In addition, it’s likely that everybody at a small studio is involved in the projects their assigned from start to finish. That means clients don’t pay for staff that isn’t dedicated to their business. Side benefit: fewer managers means less red tape to cut through. Red tape has many negative connotations, deservedly so, but the biggest culprit is simple: it slows business down.

Furthermore, project-based work saves literally thousands of dollars compared to yearly retainer-based work. There are supplemental benefits to consider as well. Namely, project-based work keeps both the client and the studio invested in the task at hand. Authentic partnership almost always results in more unique, original, and meaningful work. When a certain level of trust is built in the relationship, a retainer can be outlined that is mutually beneficial.

By far, the most important factor to consider when choosing any creative agency is the quality of work. Exceptionally creative marketing communications that results in a return greater than the investment is the goal, every time. Which is why working with the most creative thinkers and designers is important.

It’s no secret that the smartest, most innovative thinkers — of which there are plenty — are always brought in to pitch new business at big agencies. It makes perfect sense to assemble a team that’s going to impress a potential new client. The reality is, once a business has been acquired, the team with the great ideas is almost never assigned to that client. When you hire a Small Agency, the people you hire are the people you work with. Their reputations are tied to the quality, craftsmanship, and professionalism they deliver – along with the success of their business. While a Small Agency won’t always have the ability to pitch work on speculation, any small business owner worth their salt is willing take the time talk about how they can contribute to help solve your design, marketing, and advertising challenges. It’s that partnership that always leads to smarter, more creative work anyway.

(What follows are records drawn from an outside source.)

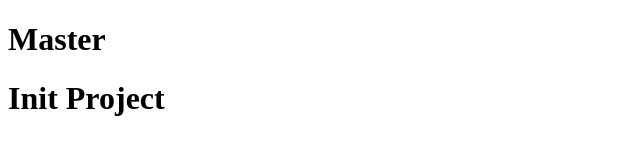
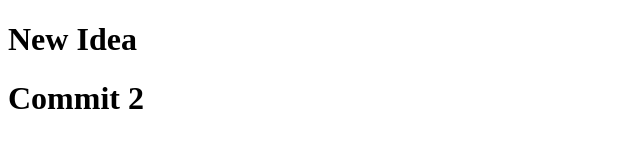
Before and after one commit to PenLyMeng/LearnGit, a plain HTML site: page index.html in a window 1280 px wide. Shown: the whole page, without its empty margins (0-640 px from the left). Drawn offline with Linux system fonts and the light colour scheme.

Commit message:
Commit 2 at New Idea

```diff
--- a/index.html
+++ b/index.html
@@ -6,8 +6,8 @@
 </head>
 <body>
 
-<h1>Master</h1>
-<h1>Init Project</h1>
+<h1>New Idea</h1>
+<h1>Commit 2</h1>
 
 
 
```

Undoubtedly, there is a place for creative agencies  both large and small. For those who still question the Return on Investment for good design, consider the alternative cost of bad design. Look around, most things aren’t designed. Communication materials gets over-looked. Directions can be confusing or misleading. Brand and Product launches fail more often than not. But there is certainly no lack of talent — Incredibly smart people, many of whom we consider to be our friends, contribute to innovative creative solutions for their clients every day. Some work alone as freelancers, and other oversee teams of 50 or more. With the challenges that are present today, we think the opportunity is exceptionally big at the moment, for the small agency.